These days, if you want to write anything, including just your ordinary diary, like the one you maybe did in high school, you use a plethora of different writer’s tools. It could be a few specialist sites or writer-oriented applications. Usually both. I just did a quick check - only on the web browser, I use the most I have ten extensions or prominently bookmarked writer’s tools sites. And that does not include the eternally amusing Google Translate (although I must admit they are constantly working to improve it). It includes all you can imagine, grammar and spell checkers, web-clippers, the clarity of your text checkers, and so on. The applications that include special note-taking programs, Evernote, an array of text processors I don’t dare even count.
And here is, with that prophetic Kraftwerk song “Man-Machine” coming to mind, where the question arises, when do such tools, any and all of them take over your work and start to dominate, and should you trust them blindly?

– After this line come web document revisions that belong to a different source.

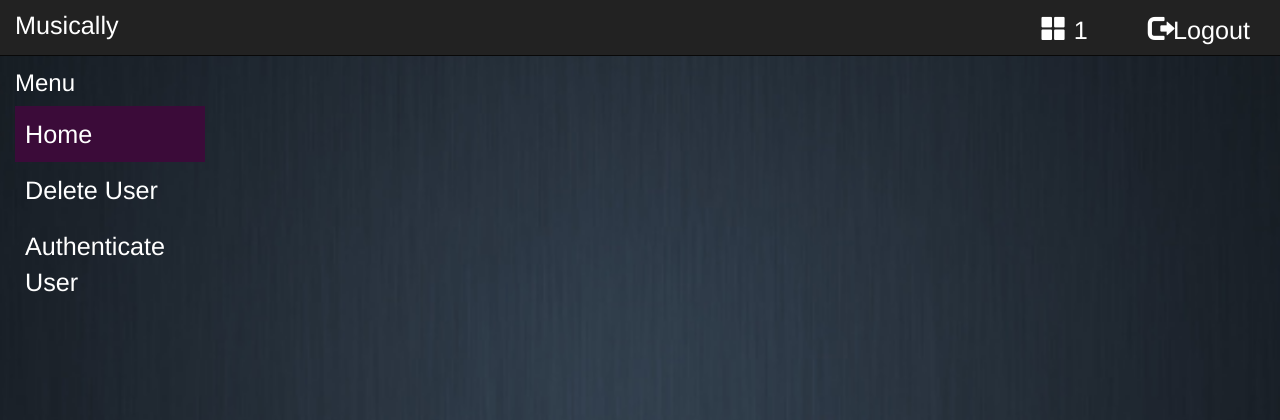
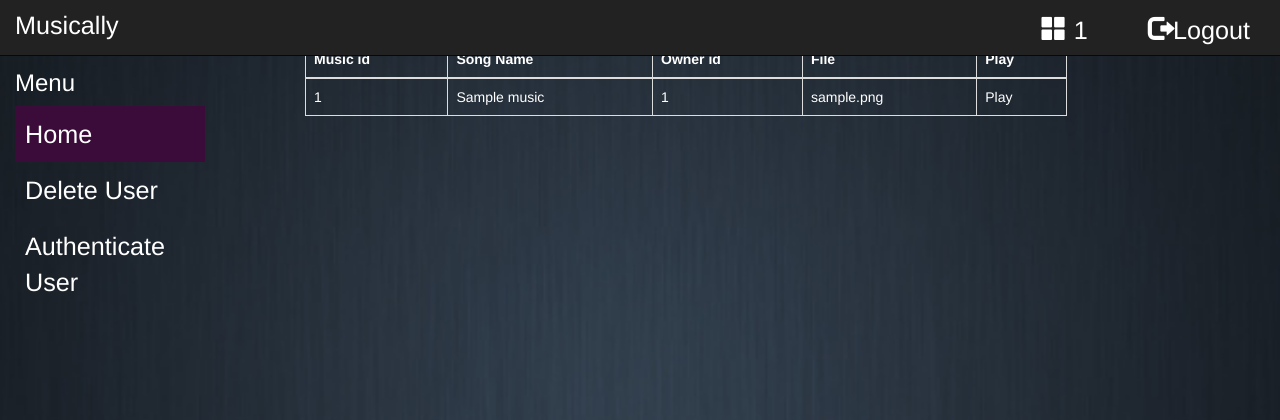
Before and after one commit to SiiiDd1998/Musically, a PHP site: page /playmusic.php in a window 1280 px wide. Shown: the top 420 px of the page. Run offline with PHP 8.4, Linux system fonts and the light colour scheme; a user stored in the database is signed in; tables that the repository leaves empty hold one stand-in row (values such as "Sample post"); some libraries are stand-ins or nearby versions.

Commit message:
Play music

```diff
--- a/playmusic.php
+++ b/playmusic.php
@@ -29,7 +29,29 @@ session_start();
 
 	<!-- <link rel="icon" href="css/images/ipl-logo1.jpg"> -->
 	<title>Musically</title>
+    <?php
+    $mysqli=mysqli_connect("localhost","root","","musicallydb");
+
+    if(isset($_SESSION['userid'])){
+
+        $sql="select * from musics where owner_id='".$_SESSION['userid']."' ";
+        $values=array();
+
+        $result=mysqli_query($mysqli,$sql);
+
+        $num=mysqli_num_rows($result);
+
+        if($num>0){
+            while($row=mysqli_fetch_array($result,MYSQLI_NUM)){
+                $values[]=$row;
+            }
+        }
+
+    }
+
+?>
 </head>
+
 
 <body>
 
@@ -38,15 +60,32 @@ session_start();
     <?php include 'mynavigation.php';?>
     		<div id='content' class="col-md-10 main">
 
-			<div class="col-md-4 col-sm-4 col-xs-12">
-			</div>
-
-			<div class="col-md-4 col-sm-4 col-xs-12">
 
 
-			</div>
+			<div class="col-md-10 main">
 
-			<div class="col-md-4 col-sm-4 col-xs-12">
+				<table class="table table-bordered table-hover">
+
+					<tr>
+						<thead>
+							<th>Music id</th>
+							<th>Song Name</th>
+							<th>Owner id</th>
+							<th>File</th>
+							<th>Play</th>
+						</thead>
+					</tr>
+                    <?php for($i=0;$i<$num;$i++){ ?>
+					<tr>
+						<td><?= $values[$i][0] ?></td>
+						<td><?= $values[$i][1] ?></td>
+						<td><?= $values[$i][2] ?></td>
+						<td><?= $values[$i][3] ?></td>
+						<td>Play</td>
+					</tr>
+                    <?php }?>
+				</table>
+
 			</div>
 
 		</div>
```
Also changed, not shown: addmusic.php (+33 -8 lines).
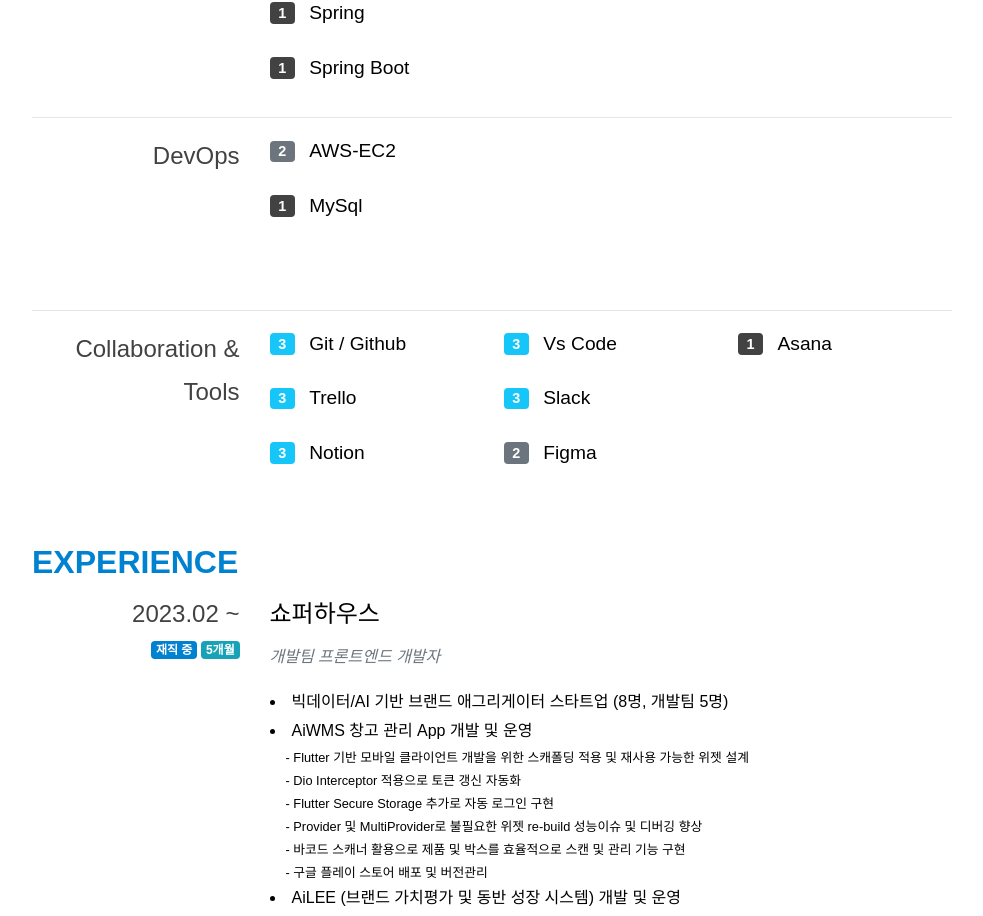
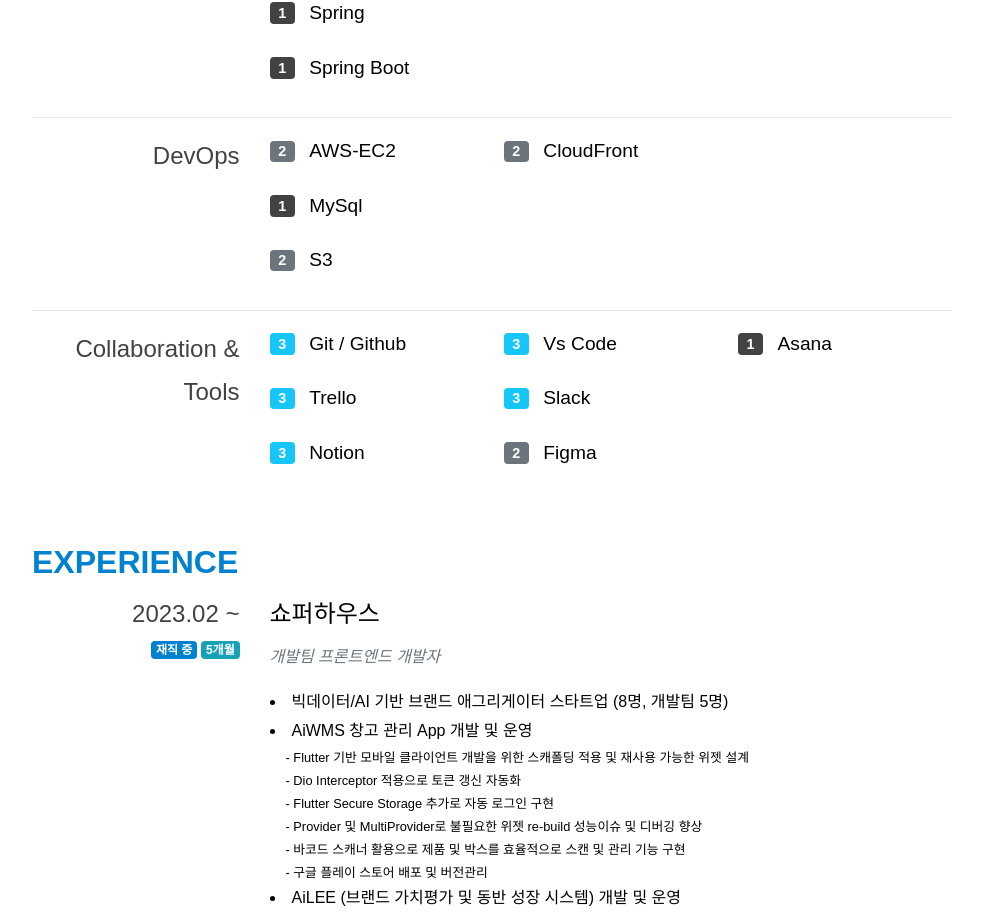
Before and after one commit to cks612/resume, a React (Create React App) app: page / in a window 1280 px wide. Shown: the part 1377-2293 px from the top of the page, without its empty margins (148-1131 px from the left). Built offline with nearby package versions, Linux system fonts and the light colour scheme.

Commit message:
[Update] updated my resume by adding data for experience

```diff
--- a/src/constants/data.ts
+++ b/src/constants/data.ts
@@ -23,6 +23,8 @@
 export const DEVOPS_SKILLS: SkillsDataProps[] = [
   { id: 1, name: "AWS-EC2", rating: 2 },
   { id: 2, name: "MySql", rating: 1 },
+  { id: 3, name: "S3", rating: 2 },
+  { id: 4, name: "CloudFront", rating: 2 },
 ];
 
 export const COLLABORATION_TOOLS: SkillsDataProps[] = [
```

I remember almost twenty years ago when a group of us, good friends who work together, sat in what is euphemistically called around here “a coffee shop” when a friend said he was working on an app that would be a random generator for political speeches. It must have been that “incidental smoke”, but whatever example he would put out, it would sound incredibly hilarious and incredibly realistic. Basically, all the phrases his generator came up with were incredibly nonsensical and sounded like something you heard on the news a few seconds ago.
In essence, any and all of these writer’s tools are incredibly useful and can still make an incredible mess of your work too. And here is where Bruce Springsteen comes to mind with his “where’s that human touch” (I’m paraphrasing his lyrics, although I have at least two bookmarks for lyrics sites).

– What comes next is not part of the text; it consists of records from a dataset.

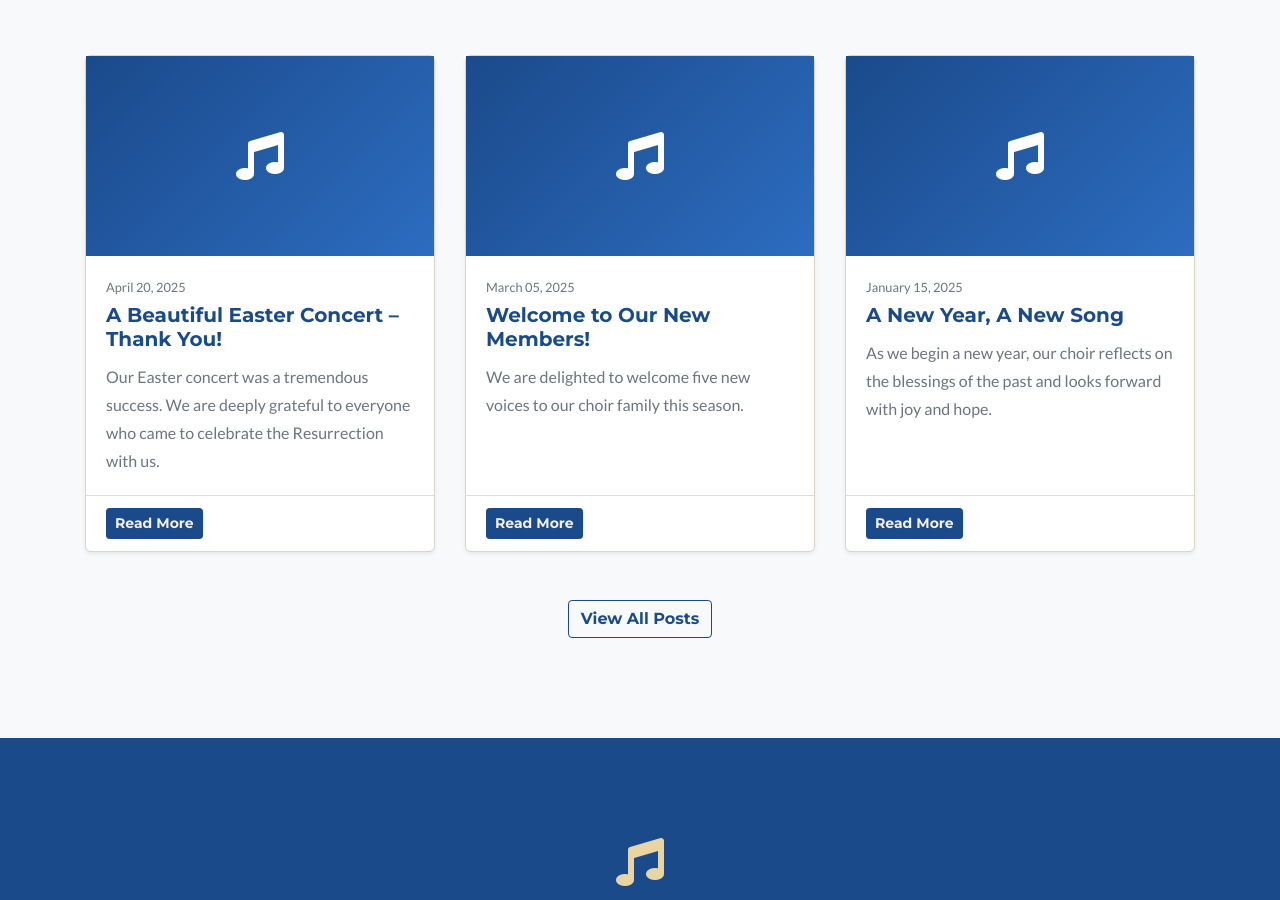
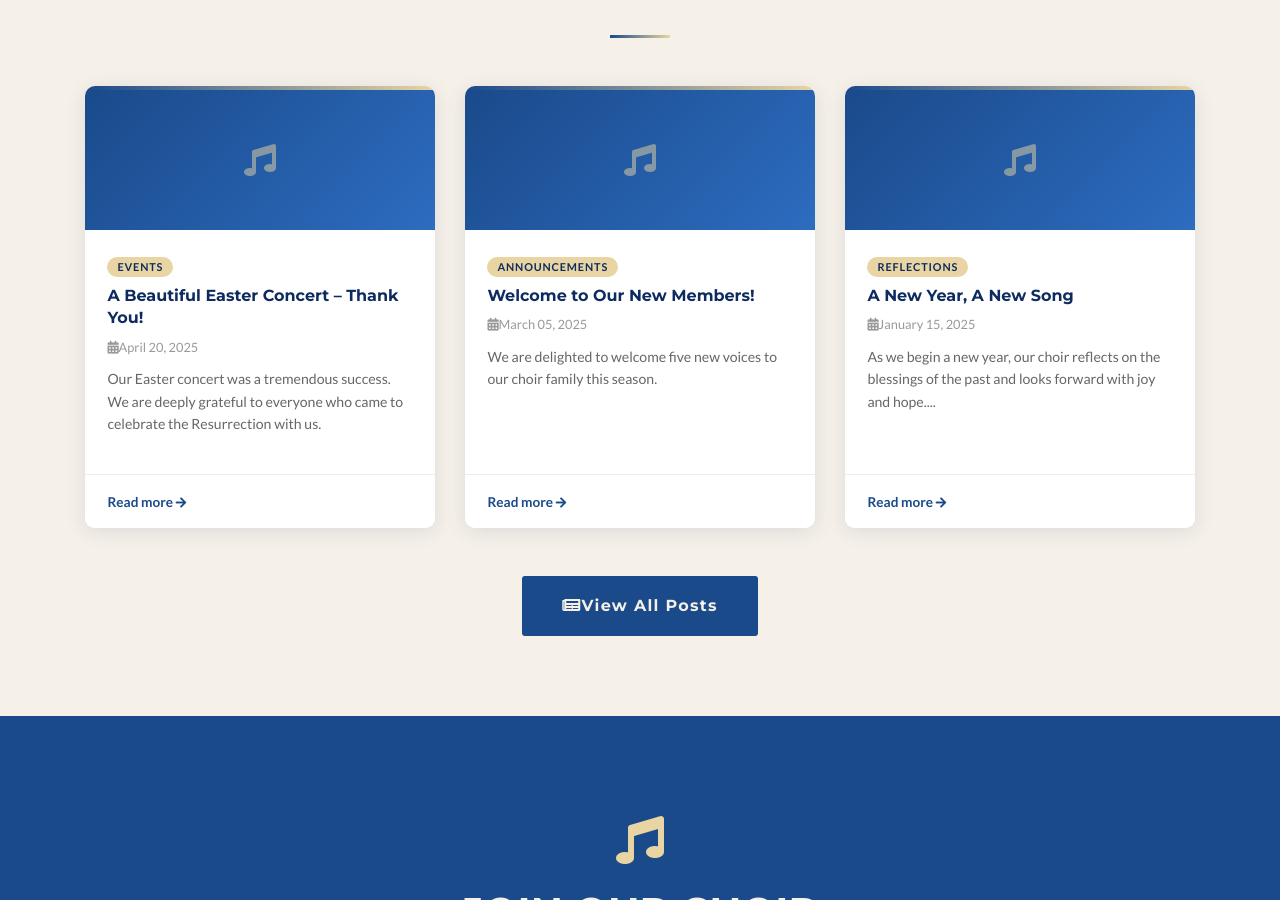
Before and after one commit to st-ppchoir/padrepiochoir, a Jekyll site: the page built from index.md, in a window 1280 px wide and 900 px high, scrolled down 5254 px. Built offline with Jekyll 4.4.1, drawn with Linux system fonts in a browser that asks for light colours; some web fonts are replaced.

Commit message:
Enhance blog preview section with styling updates

```diff
--- a/_includes/blog_preview.html
+++ b/_includes/blog_preview.html
@@ -1,36 +1,47 @@
-<!-- Blog Preview Section -->
-<section class="page-section bg-light" id="blog-preview">
+<!-- Latest News Section (home page) -->
+<section class="page-section" id="news" style="background:#f5f0e8;padding:80px 0;">
   <div class="container">
-    <div class="text-center">
-      <h2 class="section-heading text-uppercase">Latest News</h2>
+    <div class="text-center mb-5">
+      <h2 class="section-heading text-uppercase" style="color:#0d2b5e;">Latest News</h2>
       <h3 class="section-subheading text-muted">Updates from our choir community</h3>
+      <div style="width:60px;height:3px;background:linear-gradient(90deg,#1a4a8a,#e8d5a3);margin:0 auto;"></div>
     </div>
+
     <div class="row">
       {% assign recent_posts = site.posts | limit: 3 %}
       {% for post in recent_posts %}
       <div class="col-md-4 mb-4">
-        <div class="card h-100 shadow-sm">
+        <article class="card h-100" style="border:none;border-radius:10px;overflow:hidden;box-shadow:0 4px 20px rgba(13,43,94,0.1);">
+          <div style="height:4px;background:linear-gradient(90deg,#1a4a8a,#e8d5a3);"></div>
           {% if post.image %}
-          <img src="{{ post.image | relative_url }}" class="card-img-top" alt="{{ post.title }}" style="height:200px;object-fit:cover;">
+          <img src="{{ post.image }}" alt="{{ post.title }}" style="height:180px;width:100%;object-fit:cover;">
           {% else %}
-          <div style="height:200px;background:linear-gradient(135deg,#1a4a8a,#2d6cc0);display:flex;align-items:center;justify-content:center;">
-            <i class="fas fa-music fa-3x text-white opacity-50"></i>
+          <div style="height:140px;background:linear-gradient(135deg,#1a4a8a,#2d6cc0);display:flex;align-items:center;justify-content:center;">
+            <i class="fas fa-music fa-2x" style="color:rgba(232,213,163,0.5);"></i>
           </div>
           {% endif %}
-          <div class="card-body">
-            <p class="small text-muted mb-1">{{ post.date | date: "%B %d, %Y" }}</p>
-            <h5 class="card-title" style="color:#1a4a8a;">{{ post.title }}</h5>
-            <p class="card-text text-muted">{{ post.excerpt | strip_html | truncatewords: 25 }}</p>
+          <div class="card-body" style="background:#fff;padding:1.4rem;">
+            {% if post.category %}
+            <span style="display:inline-block;background:#e8d5a3;color:#0d2b5e;font-size:0.68rem;font-weight:700;letter-spacing:0.08em;padding:2px 10px;border-radius:20px;text-transform:uppercase;margin-bottom:8px;">{{ post.category }}</span>
+            {% endif %}
+            <h3 style="font-size:1rem;font-weight:700;color:#0d2b5e;margin-bottom:6px;line-height:1.4;">{{ post.title }}</h3>
+            <p style="font-size:0.8rem;color:#999;margin-bottom:10px;"><i class="fas fa-calendar-alt me-1"></i>{{ post.date | date: "%B %d, %Y" }}</p>
+            <p style="color:#666;font-size:0.88rem;line-height:1.6;">{{ post.excerpt | strip_html | truncatewords: 22 }}</p>
           </div>
-          <div class="card-footer bg-transparent">
-            <a href="{{ post.url | relative_url }}" class="btn btn-primary btn-sm">Read More</a>
+          <div class="card-footer" style="background:#fff;border-top:1px solid #f0ece4;padding:0.9rem 1.4rem;">
+            <a href="{{ post.url }}" style="color:#1a4a8a;font-weight:700;font-size:0.85rem;text-decoration:none;">
+              Read more <i class="fas fa-arrow-right" style="font-size:0.75rem;"></i>
+            </a>
           </div>
-        </div>
+        </article>
       </div>
       {% endfor %}
     </div>
+
     <div class="text-center mt-4">
-      <a href="/blog/" class="btn btn-outline-primary">View All Posts</a>
+      <a href="/blog/" class="btn btn-xl" style="background:#1a4a8a;color:#f5f0e8;border:none;font-weight:700;letter-spacing:0.08em;">
+        <i class="fas fa-newspaper me-2"></i>View All Posts
+      </a>
     </div>
   </div>
 </section>
```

Of course, you should use these tools. Actually, it is a must. But then, in the end, it is your approximation of truth, reality, fiction fantasy or whatever you are presenting…

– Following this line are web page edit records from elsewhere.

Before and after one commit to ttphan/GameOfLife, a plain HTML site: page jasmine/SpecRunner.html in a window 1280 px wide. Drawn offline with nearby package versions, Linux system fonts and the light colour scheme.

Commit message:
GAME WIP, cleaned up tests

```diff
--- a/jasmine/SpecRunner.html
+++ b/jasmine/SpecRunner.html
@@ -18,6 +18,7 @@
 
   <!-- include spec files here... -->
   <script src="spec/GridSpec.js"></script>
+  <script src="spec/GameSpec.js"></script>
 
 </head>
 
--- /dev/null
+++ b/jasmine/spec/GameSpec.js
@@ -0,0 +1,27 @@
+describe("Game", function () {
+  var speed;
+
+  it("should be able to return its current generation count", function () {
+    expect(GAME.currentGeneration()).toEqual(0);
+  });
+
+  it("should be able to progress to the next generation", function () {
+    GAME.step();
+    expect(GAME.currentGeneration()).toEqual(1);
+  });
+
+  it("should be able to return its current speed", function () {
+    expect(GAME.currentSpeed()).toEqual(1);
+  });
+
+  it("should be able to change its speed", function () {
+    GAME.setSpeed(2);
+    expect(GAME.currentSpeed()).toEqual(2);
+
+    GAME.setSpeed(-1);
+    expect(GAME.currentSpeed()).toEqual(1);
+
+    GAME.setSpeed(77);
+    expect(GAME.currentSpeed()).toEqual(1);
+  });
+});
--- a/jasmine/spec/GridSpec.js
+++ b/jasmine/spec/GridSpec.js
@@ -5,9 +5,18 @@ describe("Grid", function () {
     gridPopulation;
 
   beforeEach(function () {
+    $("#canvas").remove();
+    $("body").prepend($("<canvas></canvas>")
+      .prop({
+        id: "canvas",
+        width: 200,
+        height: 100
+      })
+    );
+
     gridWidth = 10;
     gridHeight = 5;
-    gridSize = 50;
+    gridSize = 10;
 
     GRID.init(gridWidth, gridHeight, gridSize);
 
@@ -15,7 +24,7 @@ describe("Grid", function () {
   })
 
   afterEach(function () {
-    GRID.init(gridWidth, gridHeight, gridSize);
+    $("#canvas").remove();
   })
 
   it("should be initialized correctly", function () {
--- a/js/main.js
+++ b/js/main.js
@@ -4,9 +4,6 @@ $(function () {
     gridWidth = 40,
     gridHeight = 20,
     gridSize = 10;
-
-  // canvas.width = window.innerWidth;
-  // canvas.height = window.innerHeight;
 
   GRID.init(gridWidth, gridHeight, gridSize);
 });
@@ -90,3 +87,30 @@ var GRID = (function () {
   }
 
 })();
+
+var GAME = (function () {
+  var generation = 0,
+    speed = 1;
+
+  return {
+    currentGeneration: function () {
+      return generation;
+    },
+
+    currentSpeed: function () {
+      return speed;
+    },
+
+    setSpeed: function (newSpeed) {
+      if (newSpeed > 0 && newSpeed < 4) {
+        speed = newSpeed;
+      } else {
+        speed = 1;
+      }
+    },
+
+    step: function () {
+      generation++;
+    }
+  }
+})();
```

You see, that grammar checker might just as well miss something, or even withhold something until you pay that $9.99 per month… And it will definitely warn you of something like these three dots I keep insisting on. All these sites, programs, apps, they fit quite well with that famous James Brown quote (from one of those quote sites) when asked about his influence on other musicians playing funk: “I taught them everything they know, but not everything I know”.
And yes, I will run this text through one of those checkers before I post it. But I’ll certainly keep these dots around. They’re mine. I want them there.